There was one quote from the D&G that I agreed with, but not for the reasons that they were proposed. Dolce said that bringing a child into the world should be an “act of love”. But surely he doesn’t think that love is simply the aftermath of sperm impregnating a woman through the act of sex? Is that the only way love is created? Because if it is, drop me out.
As a child of divorce I can wholeheartedly say that the ‘traditional family’ isn’t all it seems. In fact, the ideal, ethereal image of a traditional family is a huge problem. It’s archaic and there’s nothing romantic about it. Unless, of course, romance is a suppressed household filled with a ‘traditional family’ staying together because of social repression and embarrassment in the face of divorce. A forced ‘traditional family’ can be the most loveless place to be.

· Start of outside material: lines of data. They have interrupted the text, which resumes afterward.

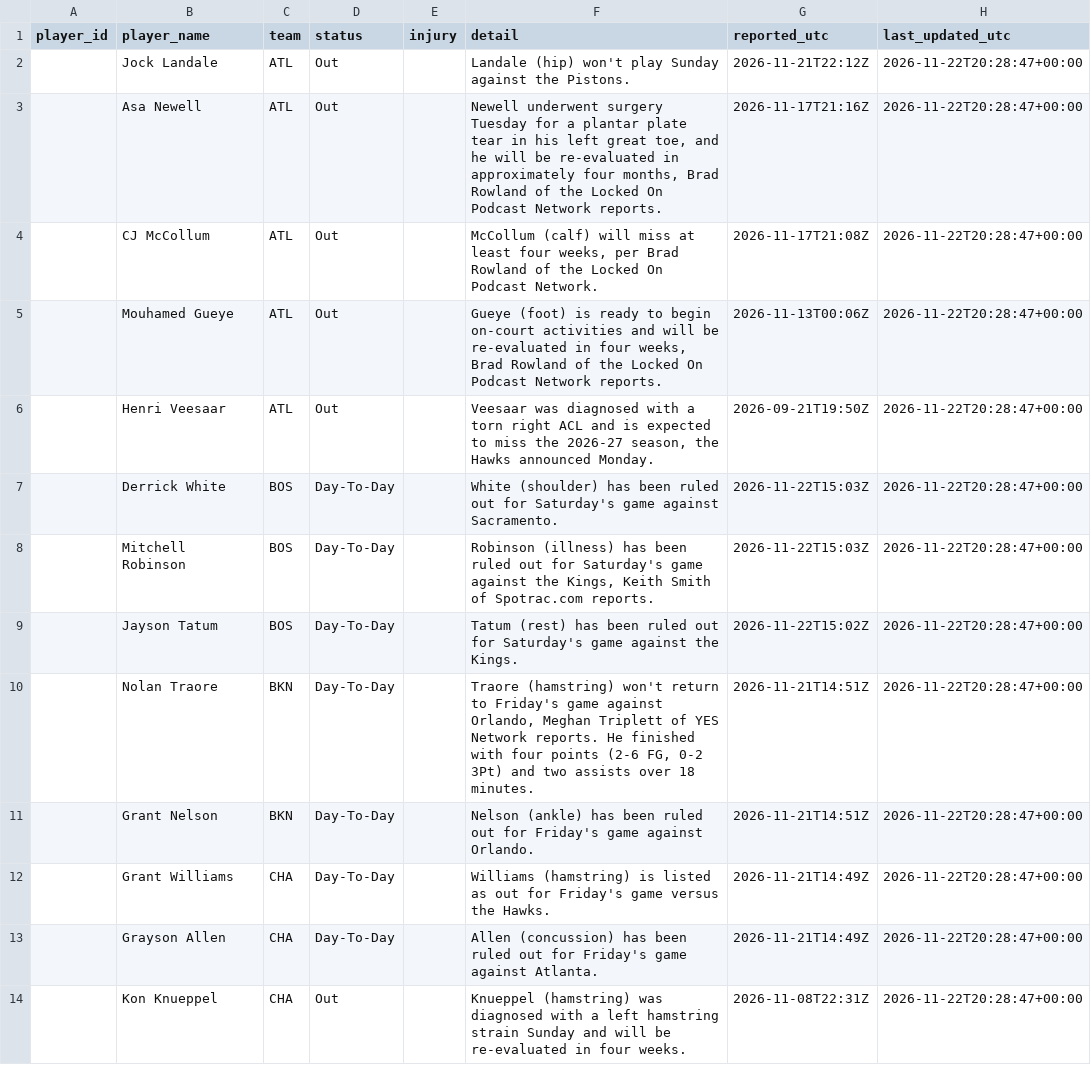
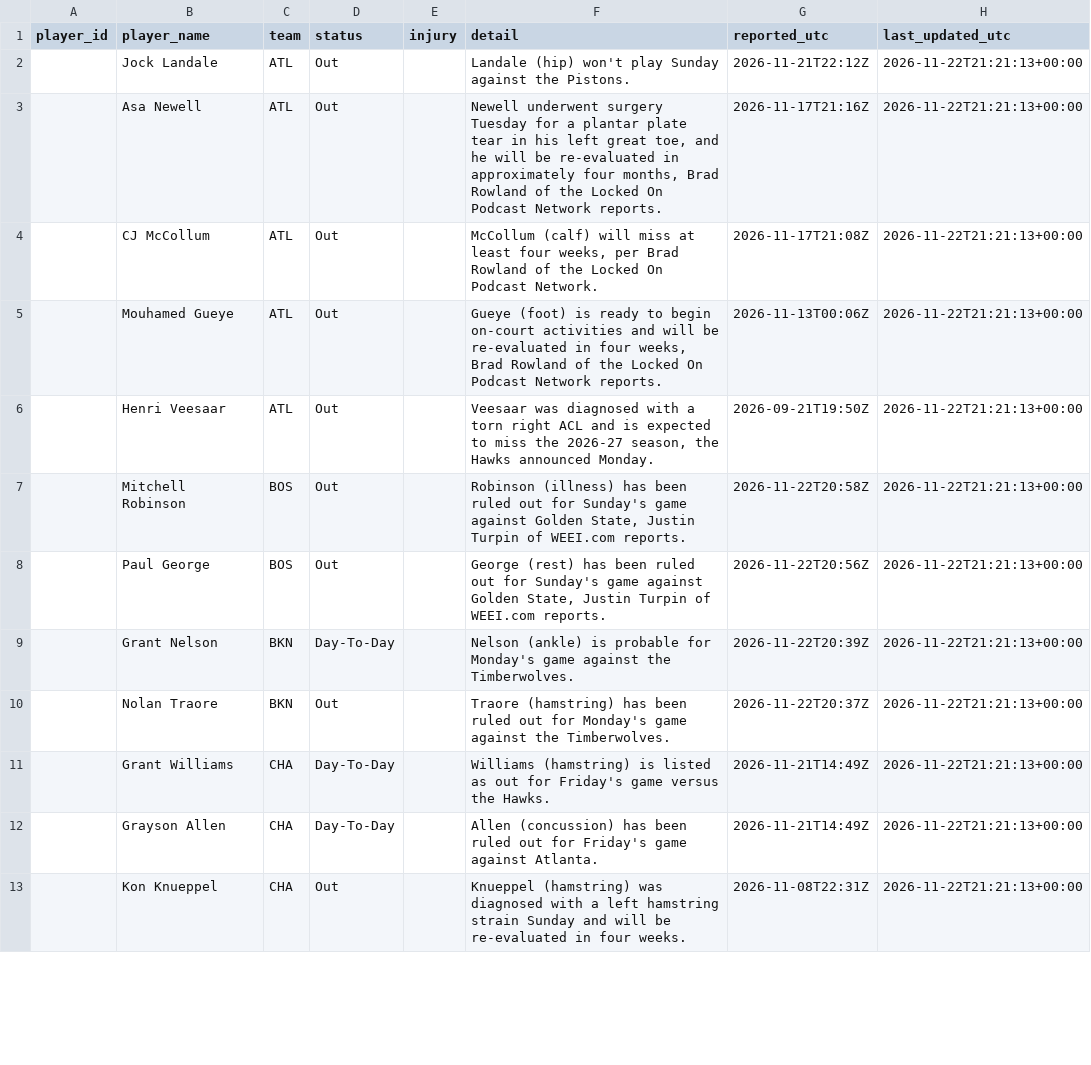
Before and after one commit to joshywoshyj-png/nba-stats-tracker, a CSV file: nba_injuries.csv, drawn as a sheet; only a part is shown; the diff covers the shown part only.

```diff
--- a/nba_injuries.csv
+++ b/nba_injuries.csv
@@ -1,14 +1,13 @@
 player_id,player_name,team,status,injury,detail,reported_utc,last_updated_utc
-,Jock Landale,ATL,Out,,Landale (hip) won't play Sunday against the Pistons.,2026-11-21T22:12Z,2026-11-22T20:28:47+00:00
-,Asa Newell,ATL,Out,,"Newell underwent surgery Tuesday for a plantar plate tear in his left great toe, and he will be re-evaluated in approximately four months, Brad Rowland of the Locked On Podcast Network reports.",2026-11-17T21:16Z,2026-11-22T20:28:47+00:00
-,CJ McCollum,ATL,Out,,"McCollum (calf) will miss at least four weeks, per Brad Rowland of the Locked On Podcast Network.",2026-11-17T21:08Z,2026-11-22T20:28:47+00:00
-,Mouhamed Gueye,ATL,Out,,"Gueye (foot) is ready to begin on-court activities and will be re-evaluated in four weeks, Brad Rowland of the Locked On Podcast Network reports.",2026-11-13T00:06Z,2026-11-22T20:28:47+00:00
-,Henri Veesaar,ATL,Out,,"Veesaar was diagnosed with a torn right ACL and is expected to miss the 2026-27 season, the Hawks announced Monday.",2026-09-21T19:50Z,2026-11-22T20:28:47+00:00
-,Derrick White,BOS,Day-To-Day,,White (shoulder) has been ruled out for Saturday's game against Sacramento.,2026-11-22T15:03Z,2026-11-22T20:28:47+00:00
-,Mitchell Robinson,BOS,Day-To-Day,,"Robinson (illness) has been ruled out for Saturday's game against the Kings, Keith Smith of Spotrac.com reports.",2026-11-22T15:03Z,2026-11-22T20:28:47+00:00
-,Jayson Tatum,BOS,Day-To-Day,,Tatum (rest) has been ruled out for Saturday's game against the Kings.,2026-11-22T15:02Z,2026-11-22T20:28:47+00:00
-,Nolan Traore,BKN,Day-To-Day,,"Traore (hamstring) won't return to Friday's game against Orlando, Meghan Triplett of YES Network reports. He finished with four points (2-6 FG, 0-2 3Pt) and two assists over 18 minutes.",2026-11-21T14:51Z,2026-11-22T20:28:47+00:00
-,Grant Nelson,BKN,Day-To-Day,,Nelson (ankle) has been ruled out for Friday's game against Orlando.,2026-11-21T14:51Z,2026-11-22T20:28:47+00:00
-,Grant Williams,CHA,Day-To-Day,,Williams (hamstring) is listed as out for Friday's game versus the Hawks.,2026-11-21T14:49Z,2026-11-22T20:28:47+00:00
-,Grayson Allen,CHA,Day-To-Day,,Allen (concussion) has been ruled out for Friday's game against Atlanta.,2026-11-21T14:49Z,2026-11-22T20:28:47+00:00
-,Kon Knueppel,CHA,Out,,Knueppel (hamstring) was diagnosed with a left hamstring strain Sunday and will be re-evaluated in four weeks.,2026-11-08T22:31Z,2026-11-22T20:28:47+00:00
+,Jock Landale,ATL,Out,,Landale (hip) won't play Sunday against the Pistons.,2026-11-21T22:12Z,2026-11-22T21:21:13+00:00
+,Asa Newell,ATL,Out,,"Newell underwent surgery Tuesday for a plantar plate tear in his left great toe, and he will be re-evaluated in approximately four months, Brad Rowland of the Locked On Podcast Network reports.",2026-11-17T21:16Z,2026-11-22T21:21:13+00:00
+,CJ McCollum,ATL,Out,,"McCollum (calf) will miss at least four weeks, per Brad Rowland of the Locked On Podcast Network.",2026-11-17T21:08Z,2026-11-22T21:21:13+00:00
+,Mouhamed Gueye,ATL,Out,,"Gueye (foot) is ready to begin on-court activities and will be re-evaluated in four weeks, Brad Rowland of the Locked On Podcast Network reports.",2026-11-13T00:06Z,2026-11-22T21:21:13+00:00
+,Henri Veesaar,ATL,Out,,"Veesaar was diagnosed with a torn right ACL and is expected to miss the 2026-27 season, the Hawks announced Monday.",2026-09-21T19:50Z,2026-11-22T21:21:13+00:00
+,Mitchell Robinson,BOS,Out,,"Robinson (illness) has been ruled out for Sunday's game against Golden State, Justin Turpin of WEEI.com reports.",2026-11-22T20:58Z,2026-11-22T21:21:13+00:00
+,Paul George,BOS,Out,,"George (rest) has been ruled out for Sunday's game against Golden State, Justin Turpin of WEEI.com reports.",2026-11-22T20:56Z,2026-11-22T21:21:13+00:00
+,Grant Nelson,BKN,Day-To-Day,,Nelson (ankle) is probable for Monday's game against the Timberwolves.,2026-11-22T20:39Z,2026-11-22T21:21:13+00:00
+,Nolan Traore,BKN,Out,,Traore (hamstring) has been ruled out for Monday's game against the Timberwolves.,2026-11-22T20:37Z,2026-11-22T21:21:13+00:00
+,Grant Williams,CHA,Day-To-Day,,Williams (hamstring) is listed as out for Friday's game versus the Hawks.,2026-11-21T14:49Z,2026-11-22T21:21:13+00:00
+,Grayson Allen,CHA,Day-To-Day,,Allen (concussion) has been ruled out for Friday's game against Atlanta.,2026-11-21T14:49Z,2026-11-22T21:21:13+00:00
+,Kon Knueppel,CHA,Out,,Knueppel (hamstring) was diagnosed with a left hamstring strain Sunday and will be re-evaluated in four weeks.,2026-11-08T22:31Z,2026-11-22T21:21:13+00:00
```
Also changed, not shown: 2 added rows, 2 removed rows and 103 edited cells elsewhere in this file.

And an ‘untraditional’ or “synthetic” family can burst with love. By untraditional I mean a gay couple, a transgender couple, a family born through IVF and artificial insemination. Anything that doesn’t fit into the neat chocolate-box mold of Mum, Dad, son, daughter, a dog and a cat.
My problem with Dolce and Gabbana’s segregating statements didn’t lie so much with their anti-IVF and gay adoption comments (mainly because they were so ludicrously archaic that they didn’t deserve the attention they received) but in the fact that we still have an ideal family image; a 21st century nuclear family.
We live in a world so aware of diversity. Our generation is the most liberated in history in relation to gay awareness and acceptance, and it’s something I pride us on. If there’s one positive to take away from Dolce & Gabbana’s ludicrous comments, it’s the overwhelming support for IVF and gay adoption that followed and the outlandish backlash that the designers’ received. Their words didn’t scare us – yes, they were offensive – but they didn’t entice contemplation. They simply proved to us something that we already knew – that this world is filled with opinionated people
The route of a sperm doesn’t measure love. Love isn’t even a commodity to be measured. Parental love doesn’t disintegrate if insemination takes places in a test tube – it doesn’t discriminate between genders either.
“No chemical offspring and rented uterus: life has a natural flow, there are things that should not be changed.”
Well, D&G, traditions die, flows change and babies are born in test tubes – embrace it, it might make you love even more.